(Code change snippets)
·····

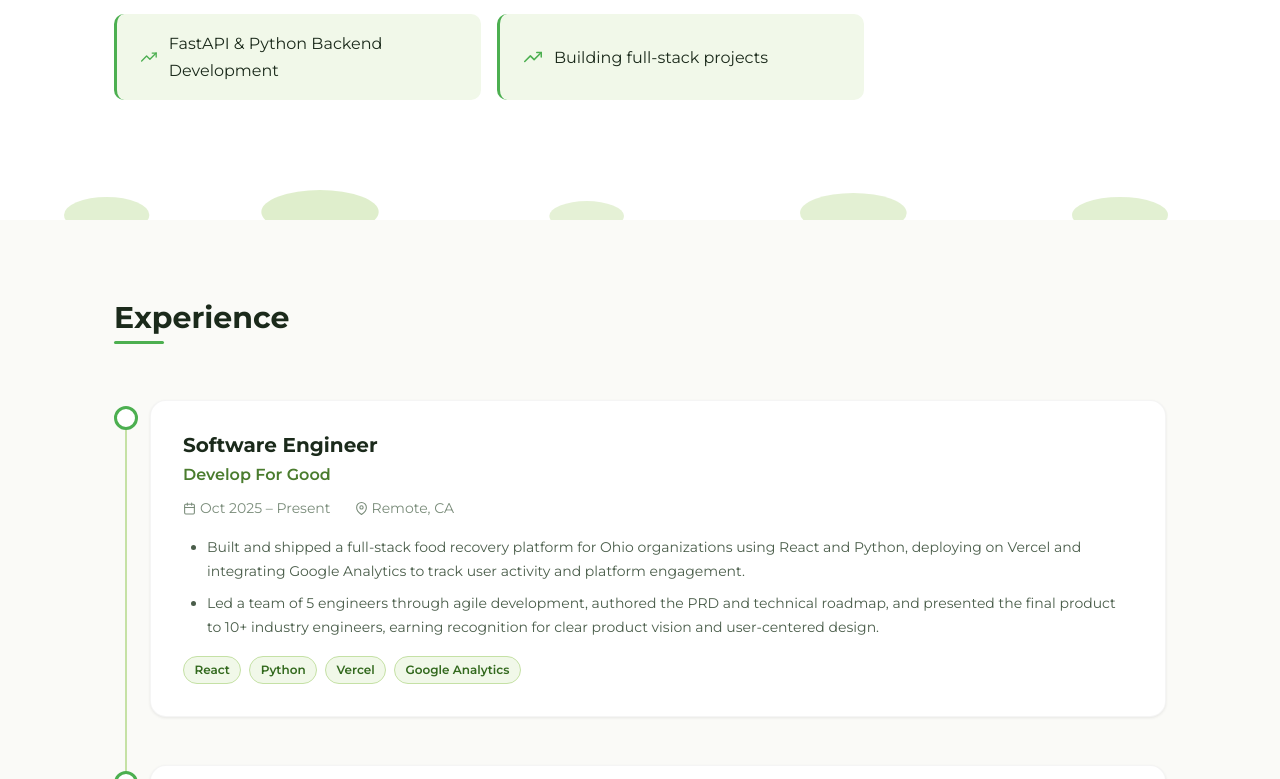
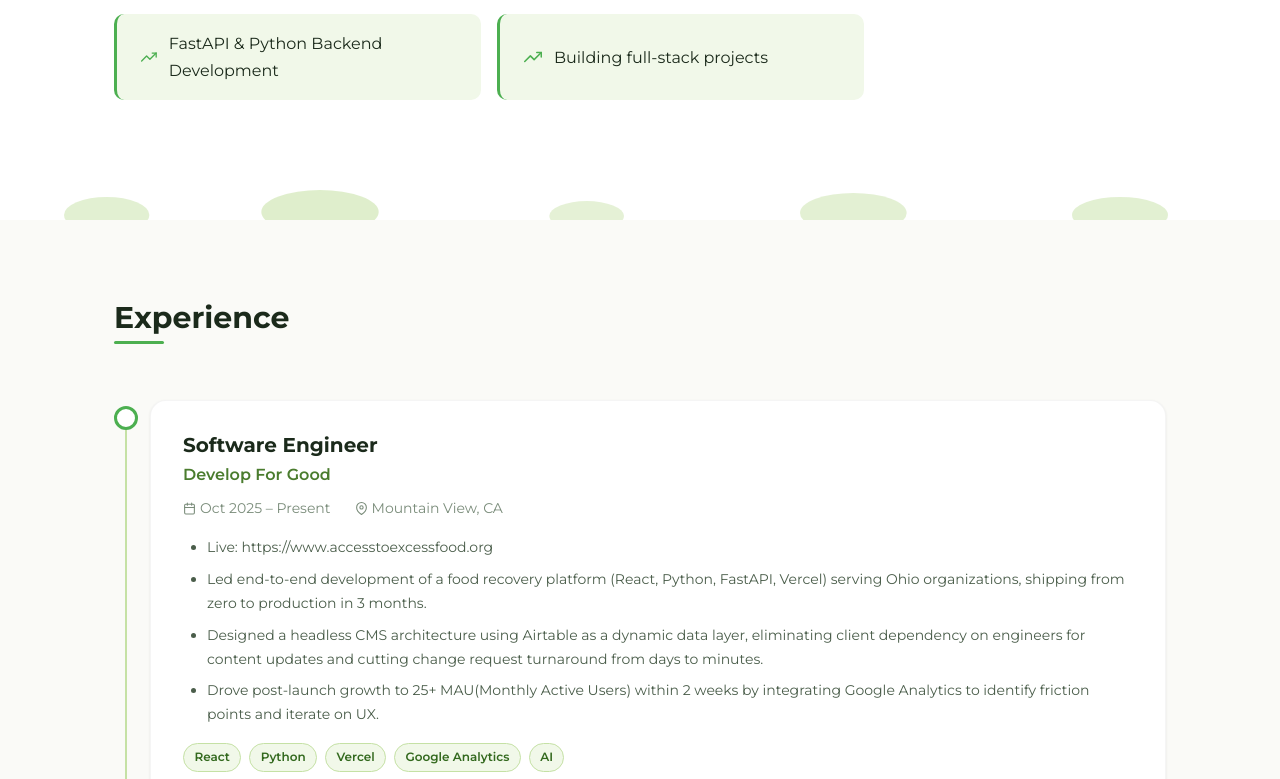
Before and after one commit to mounica-000/mounica-000.github.io, a React (Vite) app: page / in a window 1280 px wide. Shown: the part 2021-2800 px from the top of the page. Built offline with nearby package versions, Linux system fonts and the light colour scheme.

Commit message:
resume content update

```diff
--- a/src/data/content.js
+++ b/src/data/content.js
@@ -28,13 +28,15 @@ export const experiences = [
   {
     role: 'Software Engineer',
     company: 'Develop For Good',
-    location: 'Remote, CA',
+    location: 'Mountain View, CA',
     dates: 'Oct 2025 – Present',
     bullets: [
-      'Built and shipped a full-stack food recovery platform for Ohio organizations using React and Python, deploying on Vercel and integrating Google Analytics to track user activity and platform engagement.',
-      'Led a team of 5 engineers through agile development, authored the PRD and technical roadmap, and presented the final product to 10+ industry engineers, earning recognition for clear product vision and user-centered design.',
+      'Live: https://www.accesstoexcessfood.org',
+      'Led end-to-end development of a food recovery platform (React, Python, FastAPI, Vercel) serving Ohio organizations, shipping from zero to production in 3 months.',
+      'Designed a headless CMS architecture using Airtable as a dynamic data layer, eliminating client dependency on engineers for content updates and cutting change request turnaround from days to minutes.',
+      'Drove post-launch growth to 25+ MAU(Monthly Active Users) within 2 weeks by integrating Google Analytics to identify friction points and iterate on UX.'
     ],
-    tech: ['React', 'Python', 'Vercel', 'Google Analytics'],
+    tech: ['React', 'Python', 'Vercel', 'Google Analytics', 'AI'],
   },
   {
     role: 'Backend Software Engineer Intern',
@@ -42,9 +44,9 @@ export const experiences = [
     location: 'Malvern, PA',
     dates: 'Mar 2023 – Sep 2023',
     bullets: [
-      'Designed a backend RESTful API (Python/FastAPI, InfluxDB, Docker) to ingest and standardize wearable health data, enabling compatibility with hospital records and company AI platform.',
-      'Optimized queries and database schema to reduce data retrieval times to under 50ms and improve scalability.',
-      'Cut 5 hours of manual work per week by independently identifying and automating a file ingestion pipeline into cloud storage.',
+      'Identified CockroachDB as a latency bottleneck for massive time-series health data; researched, evaluated, and migrated to InfluxDB, reducing query latency ∼6x (350–500ms → 50–90ms) and improving system scalability and reliability.',
+      'Designed a RESTful API (Python/FastAPI, Docker) with 10+ endpoints supporting multi-resolution health data aggregations (daily, weekly, monthly, 6-month), ingesting 5 wearable health measurements and enabling integration with hospital records and the internal AI platform.',
+      'Automated a real-time file sync pipeline in Python that watched a local directory and propagated changes to MinIO S3 cloud storage automatically, eliminating 5+ hours of manual work per week.',
     ],
     tech: ['Python', 'FastAPI', 'InfluxDB', 'Docker'],
   },
```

·····

Assigned task:
In the entries above, find each line that includes the string "role" and copy it.

Result:
     role: 'Software Engineer',
     role: 'Backend Software Engineer Intern',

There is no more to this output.